| DATA FOR PROCESSING |
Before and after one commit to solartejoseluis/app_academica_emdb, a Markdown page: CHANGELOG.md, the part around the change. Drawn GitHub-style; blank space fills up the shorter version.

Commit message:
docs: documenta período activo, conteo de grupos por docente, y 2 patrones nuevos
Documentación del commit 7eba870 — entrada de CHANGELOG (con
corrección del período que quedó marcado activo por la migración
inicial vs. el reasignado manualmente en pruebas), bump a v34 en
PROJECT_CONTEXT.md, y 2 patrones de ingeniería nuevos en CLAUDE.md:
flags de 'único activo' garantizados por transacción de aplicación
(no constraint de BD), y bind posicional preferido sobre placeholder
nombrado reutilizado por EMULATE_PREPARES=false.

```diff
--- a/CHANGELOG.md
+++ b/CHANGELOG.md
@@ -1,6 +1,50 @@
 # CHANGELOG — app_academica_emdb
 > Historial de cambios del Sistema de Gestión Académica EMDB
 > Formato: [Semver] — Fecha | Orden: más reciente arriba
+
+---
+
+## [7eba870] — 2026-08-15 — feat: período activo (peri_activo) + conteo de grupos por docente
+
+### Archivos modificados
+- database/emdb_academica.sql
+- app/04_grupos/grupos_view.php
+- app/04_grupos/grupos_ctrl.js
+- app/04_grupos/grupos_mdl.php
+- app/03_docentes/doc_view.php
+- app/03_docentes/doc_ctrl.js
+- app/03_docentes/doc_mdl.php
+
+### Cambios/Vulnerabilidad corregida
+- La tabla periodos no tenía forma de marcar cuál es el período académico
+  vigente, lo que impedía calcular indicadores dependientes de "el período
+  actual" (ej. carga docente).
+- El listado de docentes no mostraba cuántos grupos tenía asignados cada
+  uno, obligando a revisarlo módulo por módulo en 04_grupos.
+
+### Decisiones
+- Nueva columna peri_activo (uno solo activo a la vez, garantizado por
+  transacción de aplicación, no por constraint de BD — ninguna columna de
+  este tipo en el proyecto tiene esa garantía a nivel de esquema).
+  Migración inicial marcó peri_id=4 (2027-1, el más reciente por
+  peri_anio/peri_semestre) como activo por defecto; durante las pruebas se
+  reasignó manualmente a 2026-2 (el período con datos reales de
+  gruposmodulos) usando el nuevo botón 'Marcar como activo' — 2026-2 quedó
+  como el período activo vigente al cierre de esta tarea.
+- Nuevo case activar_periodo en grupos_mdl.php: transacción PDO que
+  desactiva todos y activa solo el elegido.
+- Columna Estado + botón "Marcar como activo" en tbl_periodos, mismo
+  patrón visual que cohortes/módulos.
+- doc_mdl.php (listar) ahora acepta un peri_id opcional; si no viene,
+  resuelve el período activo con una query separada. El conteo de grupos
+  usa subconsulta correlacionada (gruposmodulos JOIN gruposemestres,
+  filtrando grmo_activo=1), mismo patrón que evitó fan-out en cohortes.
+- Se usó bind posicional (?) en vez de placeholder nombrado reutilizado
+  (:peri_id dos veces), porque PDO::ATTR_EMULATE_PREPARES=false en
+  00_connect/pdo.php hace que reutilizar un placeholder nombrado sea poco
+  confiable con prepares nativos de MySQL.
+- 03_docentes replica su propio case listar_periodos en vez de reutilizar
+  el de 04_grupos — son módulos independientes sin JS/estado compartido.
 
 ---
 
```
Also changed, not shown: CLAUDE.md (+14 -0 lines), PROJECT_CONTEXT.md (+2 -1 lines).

| YOUR OBJECTIVE |
Nothing is wanted except the number of lines in the entries above that include the word "bind".

| SOLUTION FOR THIS EXERCISE |
2